Inside his pooja ghar was a picture of Johann Sebastian Bach, the western classical composer whom he invoked along with Saraswati. And by 1992, his quest became his profession when he launched Sabrang, an organisation that "demystifies the classical arts". Or more simply, "a floating university that attempts to make up for the lapses in our education system. For, in 1947 when India achieved freedom...as birthright, it included seven classical dance forms and three forms of classical music. Had the i&b bureau or even the ministry of culture created an audience base for the arts, Manipuri dance, dhrupad dhamar and the intricacies of Tyagaraja would have become like mother’s milk to us. Instead, today the north Indian doesn’t listen to Carnatic music, the Rajasthani doesn’t listen to Rabindrasangeet. Indians now settle for Madonna and Michael Jackson when we should know and understand Bhimsen Joshi and Bach, Kathak and Kathakali as well. If algebra can be made accessible to us by gradual initiation, why can’t the education system initiate us into classical dance and music, sculpture and painting, architecture and mythology?" asks an agitated Parag.
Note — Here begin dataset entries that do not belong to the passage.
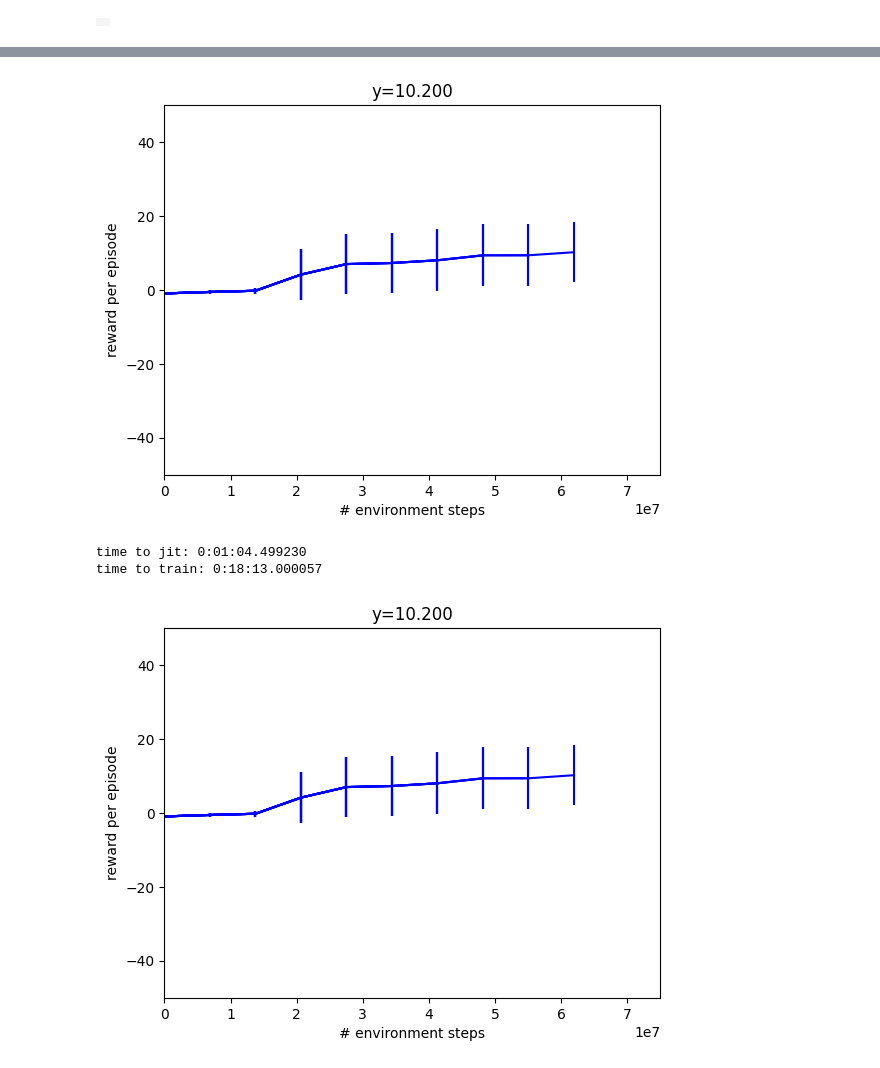
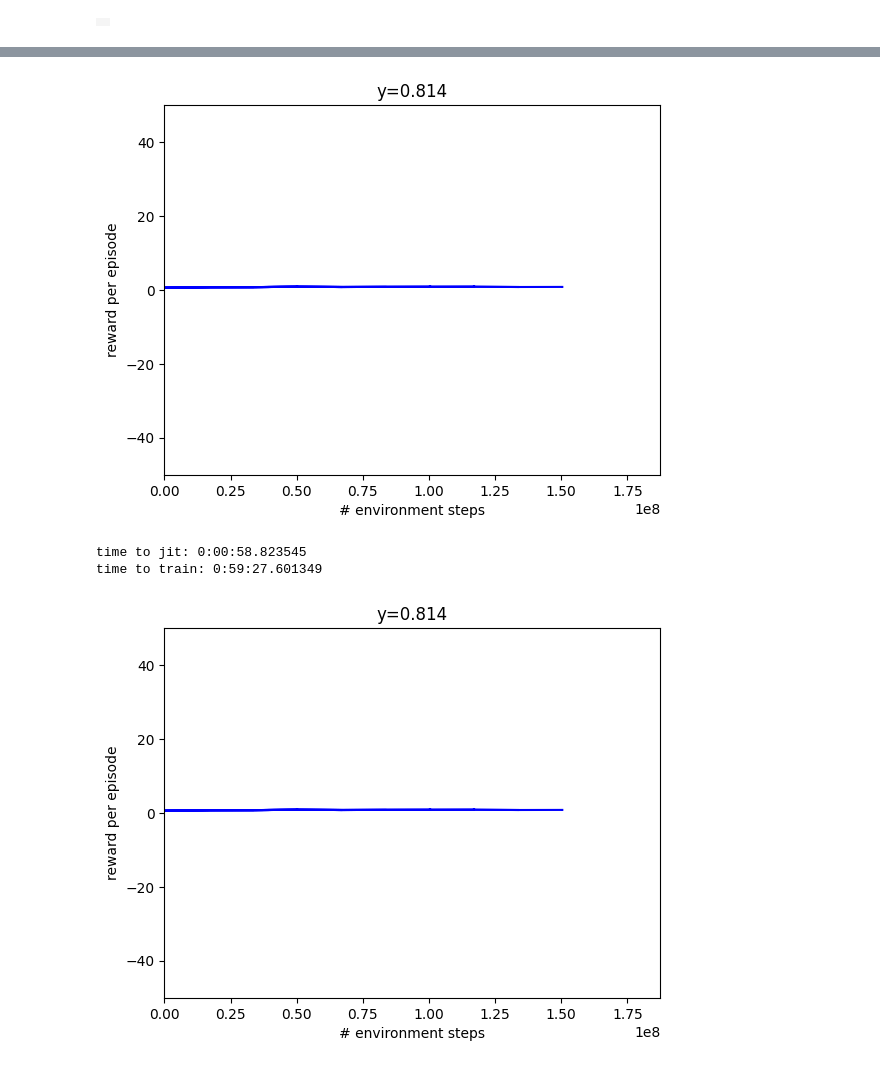
Before and after one commit to shazia-dewan/multi-agentCrazyflieLift, a Jupyter notebook: code/src/mjx_gpu/MARL.ipynb, the cells around one changed output, grey strips where cells are left out. Drawn from its saved outputs; the diff is of its cells as text; code cells hidden in the pictures.

Commit message:
Adapt notebook for centralized marl (Brax does not seem to support MAPPO) - single agent still successful, 2 agents not successful

```diff
--- a/code/src/mjx_gpu/MARL.ipynb
+++ b/code/src/mjx_gpu/MARL.ipynb
@@ -572,5 +604,5 @@ Total steps: 65, Final reward: -1.0675
 # %%
-# @title Crazyflie Training Setup
+# @title Crazyflie Training
 
 from datetime import datetime
 import functools
@@ -609,63 +641,54 @@ def progress(num_steps, metrics):
 
 # PPO training parameters
 ppo_params = config_dict.create(
-    num_timesteps=60_000_000,
+    num_timesteps=PPO_TIMESTEPS,
     num_evals=10,
     reward_scaling=10.0,
     episode_length=1500,
     normalize_observations=True,
     action_repeat=1,
     unroll_length=30,
     num_minibatches=32,
     num_updates_per_batch=16,
     discounting=0.995,
     learning_rate=3e-4,
     entropy_cost=1e-2,
     num_envs=2048,
     batch_size=1024,
 )
 
 ppo_training_params = dict(ppo_params)
 network_factory = ppo_networks.make_ppo_networks
 if "network_factory" in ppo_params:
     del ppo_training_params["network_factory"]
     network_factory = functools.partial(
         ppo_networks.make_ppo_networks,
         **ppo_params.network_factory
     )
 
 train_fn = functools.partial(
     ppo.train,
     **dict(ppo_training_params),
     network_factory=network_factory,
     progress_fn=progress
 )
+
+# Create environment
+env = CrazyflieEnv()
+
+# Train PPO agent - make_inference_fn is our policy function, params are network parameters, metrics are training stats
+# Wrap env for training to match Brax format (e.g. add device and env dimensions to obs)
+make_inference_fn, params, metrics = train_fn(
+    environment=env,
+    wrap_env_fn=wrapper.wrap_for_brax_training,
+)
+print(f"time to jit: {times[1] - times[0]}")
+print(f"time to train: {times[-1] - times[1]}")
+# %% [output]
+[figure, added]
+time to jit: 0:00:58.823545
+time to train: 0:59:27.601349
+[figure, added]
-# %%
-# @title Crazyflie Training
-
-# # Jax logs
-# import os
-# os.environ["XLA_FLAGS"] = "--xla_dump_to=/tmp/xla_dump --xla_hlo_profile"
-# jax.config.update("jax_debug_nans", True)       # detect NaNs
-# jax.config.update("jax_log_compiles", True)     # log every JIT compilation
-# jax.config.update("jax_disable_jit", False)    # ensure JIT is active
-
-# Create environment
-env = CrazyflieEnv()
-
-# Train PPO agent - make_inference_fn is our policy function, params are network parameters, metrics are training stats
-# Wrap env for training to match Brax format (e.g. add device and env dimensions to obs)
-make_inference_fn, params, metrics = train_fn(
-    environment=env,
-    wrap_env_fn=wrapper.wrap_for_brax_training,
-)
-print(f"time to jit: {times[1] - times[0]}")
-print(f"time to train: {times[-1] - times[1]}")
-# %% [output]
-[figure, removed]
-time to jit: 0:01:04.499230
-time to train: 0:18:13.000057
-[figure, removed]
 # %%
 #@title Crazyflie Evaluation
 
```
Also changed, not shown: parts of 6 cells of this notebook.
"Bridging this unholy gap is my dream," he adds. "Many of us educated Indians are familiar with what goes on in Manhattan and Mayfair. But we can’t name five ragas nor do we possess the faculties to identify five symphonies." That’s where Sabrang steps in—helping to turn lay audiences into knowledgeable rasiks, on whose appreciative nods and applause every classical performer depends. For potential rasiks, who fear those pedantic lectures, Sabrang has a surprise in store. Helping you discover Neil Diamond in Mozart, Pavarotti as a precursor to Elvis and the Beatles as a ready reckoner of Bach, the listening sessions are packed with contemporary connections to the classical. And the adbhut part about all this is that Parag is a self-taught "amateur musicologist". But he still effectively conveys the grand spirit, metaphors and meanings of the classical with some lively dialogue and incisive repartee. Speaking in a cross-cultural patois of Bindi (Bombay Hindi), Marathi, Tamil, Bengali, Urdu, German, Italian and French, the sessions become meaningful to people no matter what their background and degree of familiarity. Using his brand of inoffensive tapori talk, he manages to fix a frame on the zeitgeist of the baroque, classical and Romantic periods. Parag strives to bring alive not just their music, painting and architecture, but also such issues like the relationship between church and state and scientific discoveries. All this is interspersed with explanations on the differences and similarities between the Indian and western paradigms. And suddenly the inaccessible vocabulary of symphonies, concerti, allegros and adagios reveal themselves to everyday people in jeans, salwar or saris. Beethoven, at last, belongs as much to them as other exalted audiences in black ties and ballgowns.